Most women prisoners and their children face mental problems | Sunday Observer
Medi snips

Most women prisoners and their children face mental problems

17 October, 2021

Attention to the troubled mental status of women prisoners and their children has gained a new impetus with the Government prioritising their needs and seeking to solve their problems at all levels with instructions to all those engaged in women and child welfare to create mother –child friendly facilities in their districts without delay.

The Sunday Observer spoke to Senior Lecturer, Department of Psychiatry, University of Sri Jayewardenepura and Consultant Child and Adolescent Psychiatrist, Colombo South Teaching Hospital, Dr Yasodha Rohanachandra to share her views on this neglected subject.

Dr Rohanachandra said, “Recent local and global studies reveal that Women prisoners and their children have a higher likelihood of developing mental health problems than the general population.  According to the studies, over 50 percent of the women in prison suffer from depression and anxiety.”

She said, “The majority of women in prisons have a history of negative childhood experiences such as abuse or witnessing violence. They are also more likely to have lived in poverty and be socially isolated. These factors, together with the negative experiences during arrest, separation from family and the risk of losing their children, may all contribute to higher risk of developing psychiatric disorders in women in prisons.”

When enquired by Medi snips on the physical and mental health effects of children either separated from their mothers or forced to live in a prison environment and whether a prison was a conductive environment for children, she said, “Prisons don’t provide an appropriate environment for children, as the development of children may be hindered due to the lack of stimulation within prisons. On the contrary, separation from the mother has negative psychological consequences such as attachment difficulties and increased risk of developing mental health disorders in later life.”

When asked to explain how “Mother and Baby Units” developed to address the problem, functioned and how they helped the mother and the baby, Dr Rohanachandra said, “A Mother and Baby Unit (MBU) is a specifically designed part of a women’s prison where a mother can live with her baby. In Mother and Baby Units, mothers can usually care for their children up to the age of 18 months.

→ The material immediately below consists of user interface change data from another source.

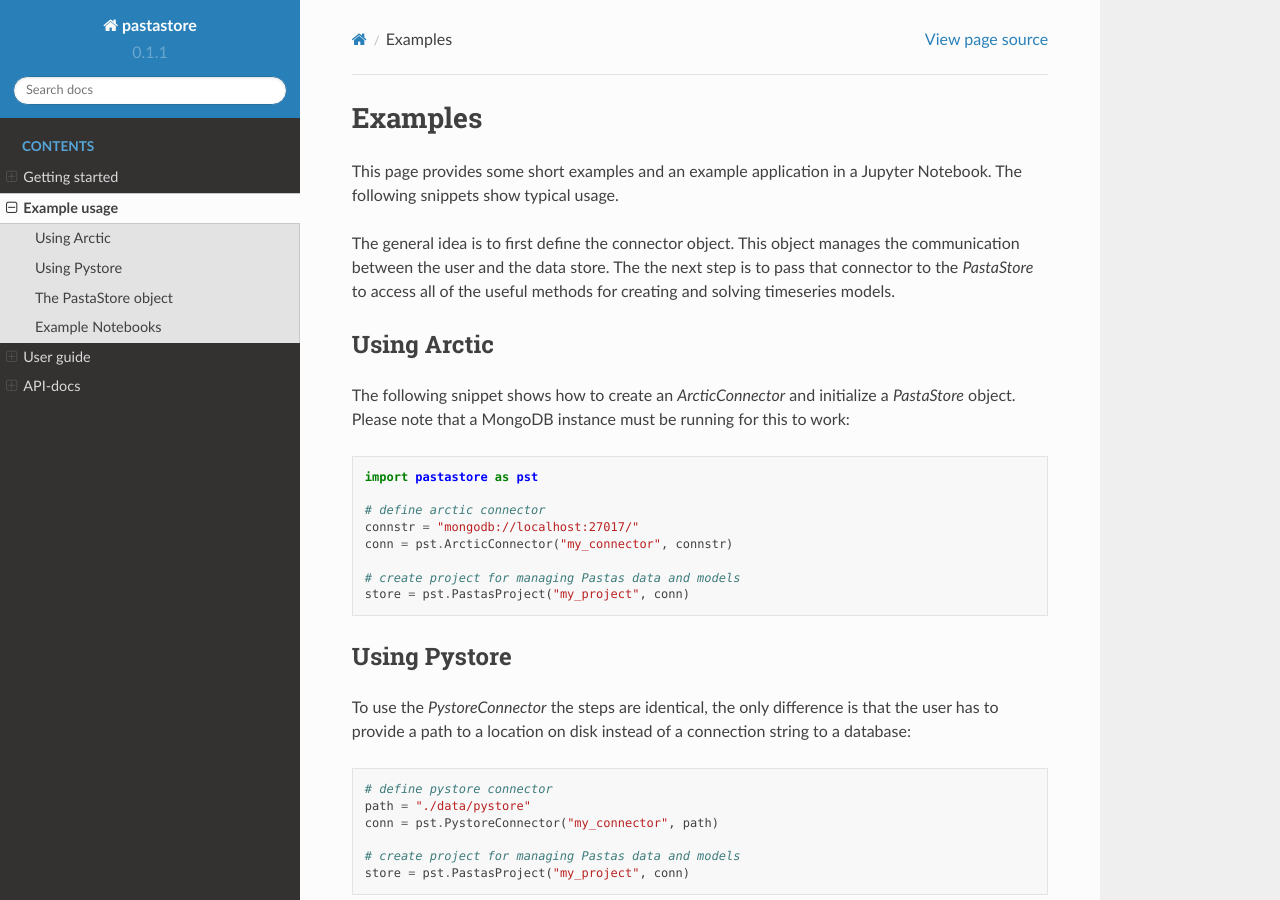
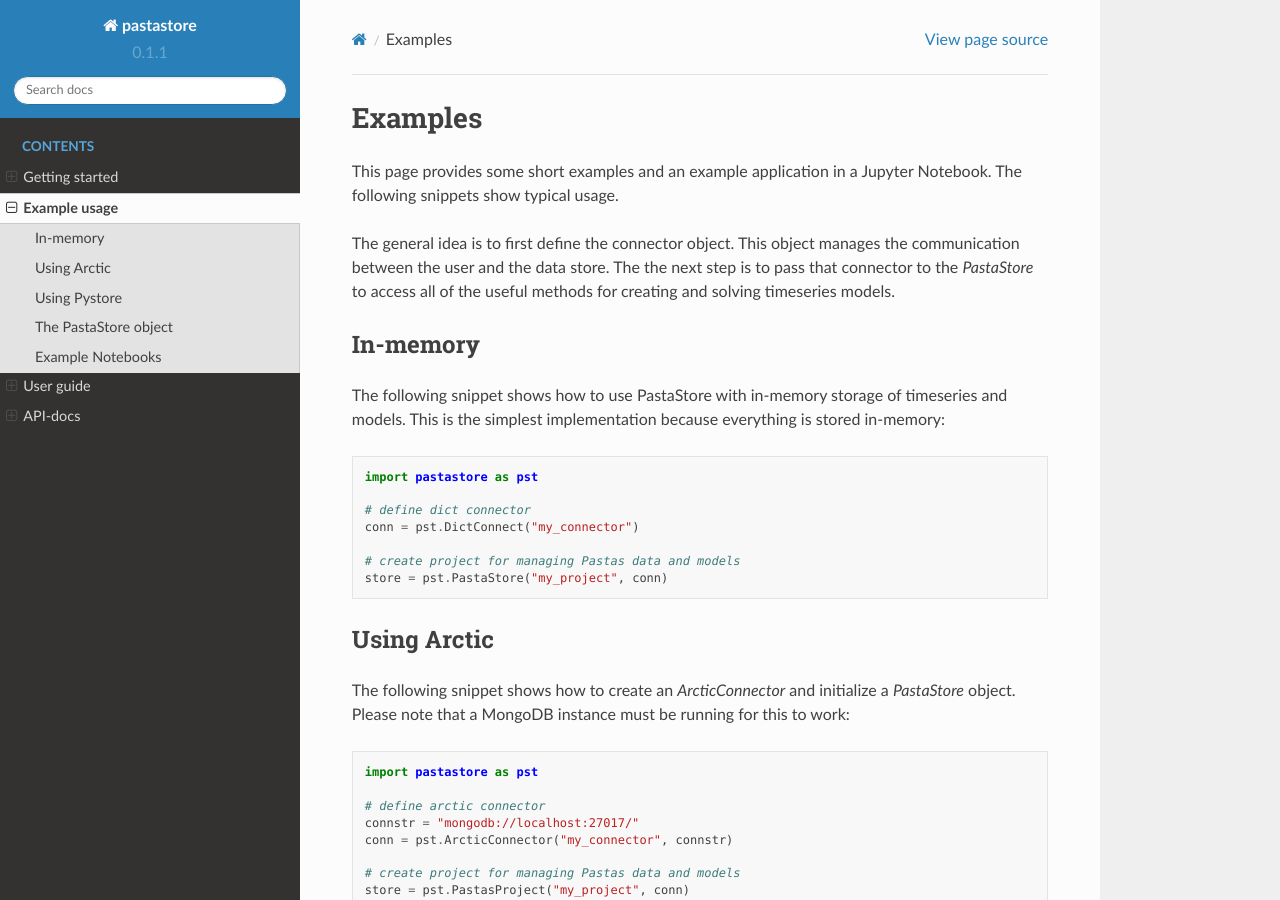
Before and after one commit to pastas/pastastore, a Sphinx documentation site: the page built from docs/examples.rst, in a window 1280 px wide and 900 px high. Built offline with Sphinx 7.4.7 and the Read the Docs theme 2.0.0, drawn with Linux system fonts in a browser that asks for light colours; the version number is read from the project's files by our own code.

Commit message:
update examples for docs update object name

```diff
--- a/docs/examples.rst
+++ b/docs/examples.rst
@@ -8,6 +8,21 @@
 the communication between the user and the data store. The the next step is to
 pass that connector to the `PastaStore` to access all of the useful methods
 for creating and solving timeseries models.
+
+In-memory
+---------
+
+The following snippet shows how to use PastaStore with in-memory storage of
+timeseries and models. This is the simplest implementation because everything
+is stored in-memory::
+
+   import pastastore as pst
+
+   # define dict connector
+   conn = pst.DictConnect("my_connector")
+
+   # create project for managing Pastas data and models
+   store = pst.PastaStore("my_project", conn)
 
 Using Arctic
 ------------
```
Also changed, not shown: 9 other files.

The units aims at providing a supportive environment for the mother and the baby, parent training and interventions to promote healthy attachment between the mother and the child. Studies have shown that compared to mothers separated from their infants, mothers who lived with their babies in Mother and Baby Units were less likely to return to prison.”